EXERCISE BRIEF —
Tally the lines below that contain the word "desde". Only the number should be returned.

SOURCE DATA —

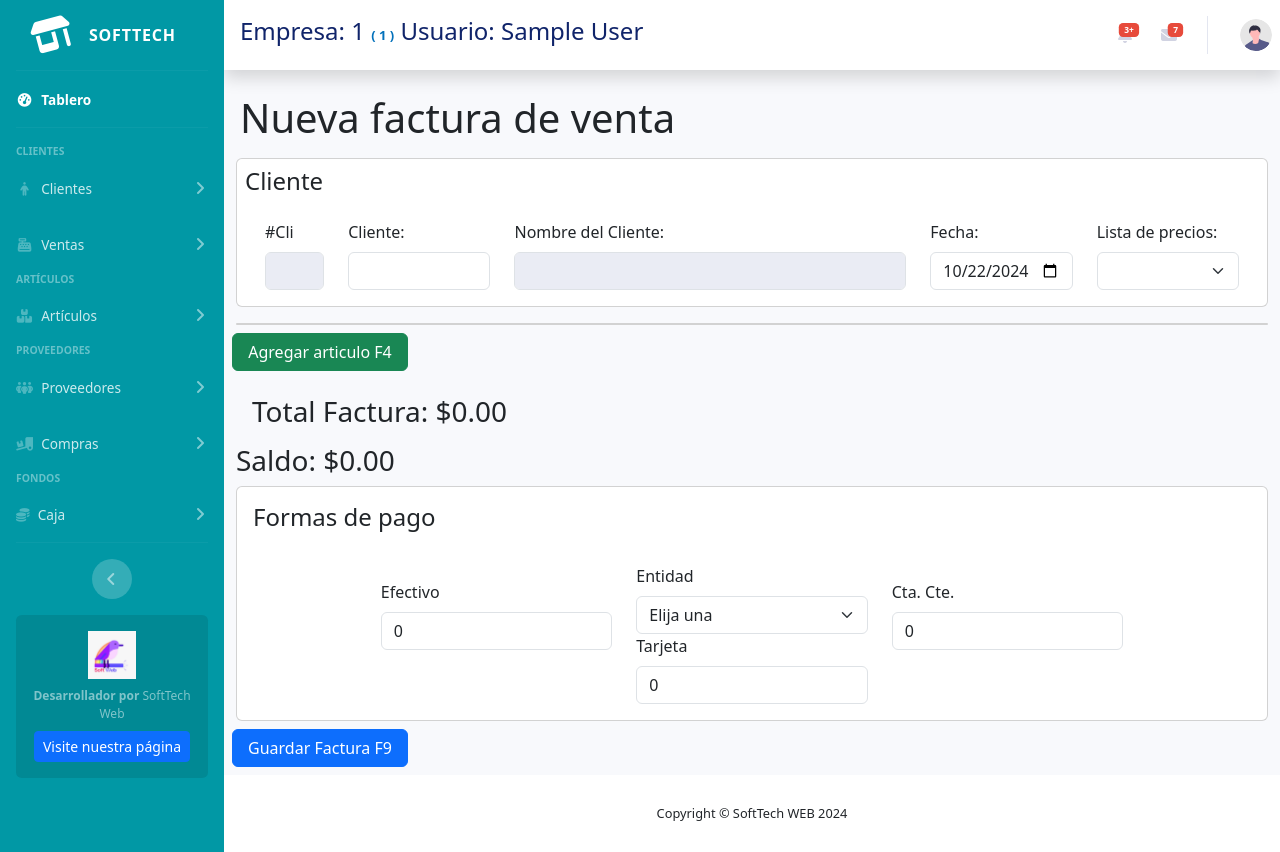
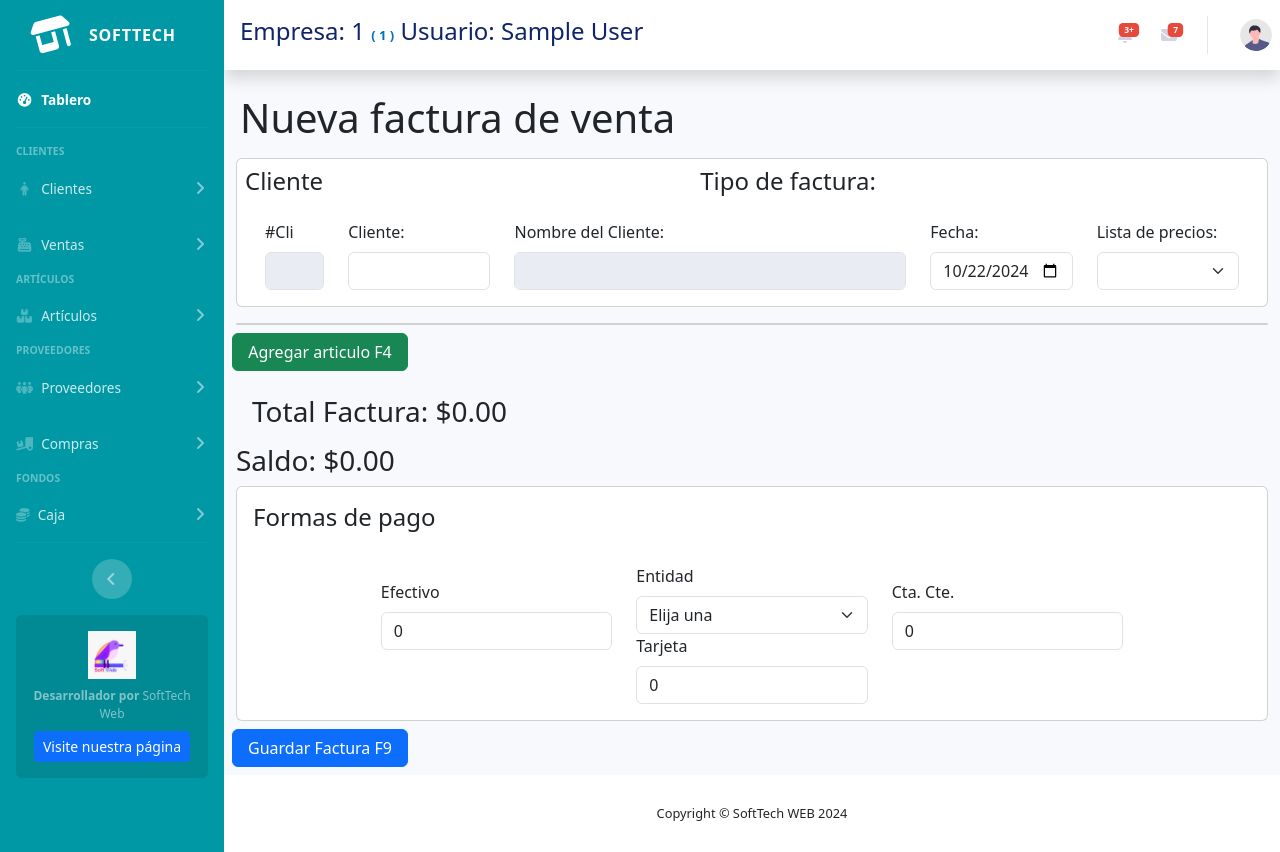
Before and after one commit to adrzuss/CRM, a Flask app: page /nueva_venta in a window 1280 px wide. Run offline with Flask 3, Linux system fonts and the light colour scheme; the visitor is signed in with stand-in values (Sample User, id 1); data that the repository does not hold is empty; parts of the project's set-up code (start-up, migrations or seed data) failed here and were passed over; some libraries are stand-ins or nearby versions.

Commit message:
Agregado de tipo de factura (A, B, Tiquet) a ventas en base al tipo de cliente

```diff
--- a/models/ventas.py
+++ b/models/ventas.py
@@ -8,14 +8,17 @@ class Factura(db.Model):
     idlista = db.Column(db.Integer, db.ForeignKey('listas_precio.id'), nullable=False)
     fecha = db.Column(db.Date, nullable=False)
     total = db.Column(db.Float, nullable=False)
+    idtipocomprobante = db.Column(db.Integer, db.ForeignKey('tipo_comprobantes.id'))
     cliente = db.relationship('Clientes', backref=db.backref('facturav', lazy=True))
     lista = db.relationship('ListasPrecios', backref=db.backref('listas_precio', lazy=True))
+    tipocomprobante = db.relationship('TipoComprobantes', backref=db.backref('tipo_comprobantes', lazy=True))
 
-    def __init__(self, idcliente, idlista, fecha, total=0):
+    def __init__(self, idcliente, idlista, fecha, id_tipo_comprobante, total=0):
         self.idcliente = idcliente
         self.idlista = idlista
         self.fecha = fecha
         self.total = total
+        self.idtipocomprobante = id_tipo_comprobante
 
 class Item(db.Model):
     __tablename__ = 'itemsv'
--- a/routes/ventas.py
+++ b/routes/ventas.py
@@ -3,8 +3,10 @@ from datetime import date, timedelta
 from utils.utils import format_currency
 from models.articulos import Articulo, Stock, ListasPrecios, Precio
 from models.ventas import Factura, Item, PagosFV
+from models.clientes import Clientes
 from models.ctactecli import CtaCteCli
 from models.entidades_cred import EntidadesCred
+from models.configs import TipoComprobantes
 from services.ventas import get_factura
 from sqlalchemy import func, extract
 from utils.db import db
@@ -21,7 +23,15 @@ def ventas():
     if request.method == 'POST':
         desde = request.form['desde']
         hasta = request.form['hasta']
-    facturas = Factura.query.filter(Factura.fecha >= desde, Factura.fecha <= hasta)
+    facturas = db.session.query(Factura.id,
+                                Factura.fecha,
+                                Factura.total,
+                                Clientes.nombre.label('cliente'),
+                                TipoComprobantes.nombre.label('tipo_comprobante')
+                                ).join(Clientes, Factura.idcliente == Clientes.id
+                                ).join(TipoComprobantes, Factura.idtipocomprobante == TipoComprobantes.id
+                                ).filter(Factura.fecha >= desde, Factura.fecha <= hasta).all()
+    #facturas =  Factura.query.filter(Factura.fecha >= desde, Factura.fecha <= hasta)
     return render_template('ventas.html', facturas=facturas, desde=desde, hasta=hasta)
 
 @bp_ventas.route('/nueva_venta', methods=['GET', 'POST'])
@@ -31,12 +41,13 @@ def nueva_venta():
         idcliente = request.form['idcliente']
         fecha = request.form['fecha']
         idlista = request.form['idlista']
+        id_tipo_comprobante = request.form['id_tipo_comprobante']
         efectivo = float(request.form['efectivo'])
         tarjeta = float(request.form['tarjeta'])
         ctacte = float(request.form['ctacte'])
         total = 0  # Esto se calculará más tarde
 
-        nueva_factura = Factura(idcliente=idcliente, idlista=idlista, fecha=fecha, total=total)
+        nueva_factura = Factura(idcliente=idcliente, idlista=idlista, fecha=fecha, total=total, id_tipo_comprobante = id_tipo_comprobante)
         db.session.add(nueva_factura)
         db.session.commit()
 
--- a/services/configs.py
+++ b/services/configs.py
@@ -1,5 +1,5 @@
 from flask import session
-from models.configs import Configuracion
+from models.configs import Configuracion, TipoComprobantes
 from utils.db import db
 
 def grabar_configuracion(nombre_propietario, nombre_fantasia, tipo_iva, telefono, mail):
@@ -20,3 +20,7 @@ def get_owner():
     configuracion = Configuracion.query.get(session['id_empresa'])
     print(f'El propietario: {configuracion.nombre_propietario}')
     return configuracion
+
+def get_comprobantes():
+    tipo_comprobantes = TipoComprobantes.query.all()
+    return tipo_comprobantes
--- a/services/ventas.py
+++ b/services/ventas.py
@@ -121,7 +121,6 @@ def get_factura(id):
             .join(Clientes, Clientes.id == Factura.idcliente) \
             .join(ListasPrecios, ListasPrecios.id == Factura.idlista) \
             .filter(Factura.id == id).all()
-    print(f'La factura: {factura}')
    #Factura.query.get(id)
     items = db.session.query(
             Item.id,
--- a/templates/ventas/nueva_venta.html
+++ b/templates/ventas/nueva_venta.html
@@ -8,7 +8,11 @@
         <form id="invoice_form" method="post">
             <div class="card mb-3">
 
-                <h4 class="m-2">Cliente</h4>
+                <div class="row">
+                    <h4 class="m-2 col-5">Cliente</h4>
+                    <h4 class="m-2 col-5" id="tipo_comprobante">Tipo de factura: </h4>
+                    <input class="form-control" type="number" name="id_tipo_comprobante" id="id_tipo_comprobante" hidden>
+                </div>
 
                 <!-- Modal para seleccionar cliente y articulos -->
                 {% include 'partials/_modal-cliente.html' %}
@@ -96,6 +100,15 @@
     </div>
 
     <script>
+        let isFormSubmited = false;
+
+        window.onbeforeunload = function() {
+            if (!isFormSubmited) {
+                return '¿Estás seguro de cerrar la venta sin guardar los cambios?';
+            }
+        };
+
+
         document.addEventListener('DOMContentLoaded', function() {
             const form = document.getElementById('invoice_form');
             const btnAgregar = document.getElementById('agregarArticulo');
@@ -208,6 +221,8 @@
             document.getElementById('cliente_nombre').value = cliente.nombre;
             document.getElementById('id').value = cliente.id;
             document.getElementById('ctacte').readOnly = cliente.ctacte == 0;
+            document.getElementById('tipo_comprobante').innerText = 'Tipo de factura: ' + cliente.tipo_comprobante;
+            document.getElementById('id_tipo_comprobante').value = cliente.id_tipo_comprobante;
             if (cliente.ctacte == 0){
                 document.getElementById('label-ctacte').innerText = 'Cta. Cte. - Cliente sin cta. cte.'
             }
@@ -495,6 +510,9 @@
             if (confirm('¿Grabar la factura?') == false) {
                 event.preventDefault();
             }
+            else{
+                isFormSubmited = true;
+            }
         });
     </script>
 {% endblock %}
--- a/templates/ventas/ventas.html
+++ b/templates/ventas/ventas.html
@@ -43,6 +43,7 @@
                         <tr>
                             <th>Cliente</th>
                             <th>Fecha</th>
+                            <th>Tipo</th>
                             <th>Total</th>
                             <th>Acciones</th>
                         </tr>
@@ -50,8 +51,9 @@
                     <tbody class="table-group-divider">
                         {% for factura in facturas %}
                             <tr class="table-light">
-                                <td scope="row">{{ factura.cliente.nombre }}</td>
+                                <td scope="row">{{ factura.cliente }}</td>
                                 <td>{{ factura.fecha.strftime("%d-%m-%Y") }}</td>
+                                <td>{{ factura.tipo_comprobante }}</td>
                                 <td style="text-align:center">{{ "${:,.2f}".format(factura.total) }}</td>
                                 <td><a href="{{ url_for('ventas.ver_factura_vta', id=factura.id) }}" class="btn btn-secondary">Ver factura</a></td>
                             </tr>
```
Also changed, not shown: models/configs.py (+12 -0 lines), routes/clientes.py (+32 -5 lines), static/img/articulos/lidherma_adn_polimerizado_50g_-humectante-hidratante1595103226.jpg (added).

ANSWER AREA —
5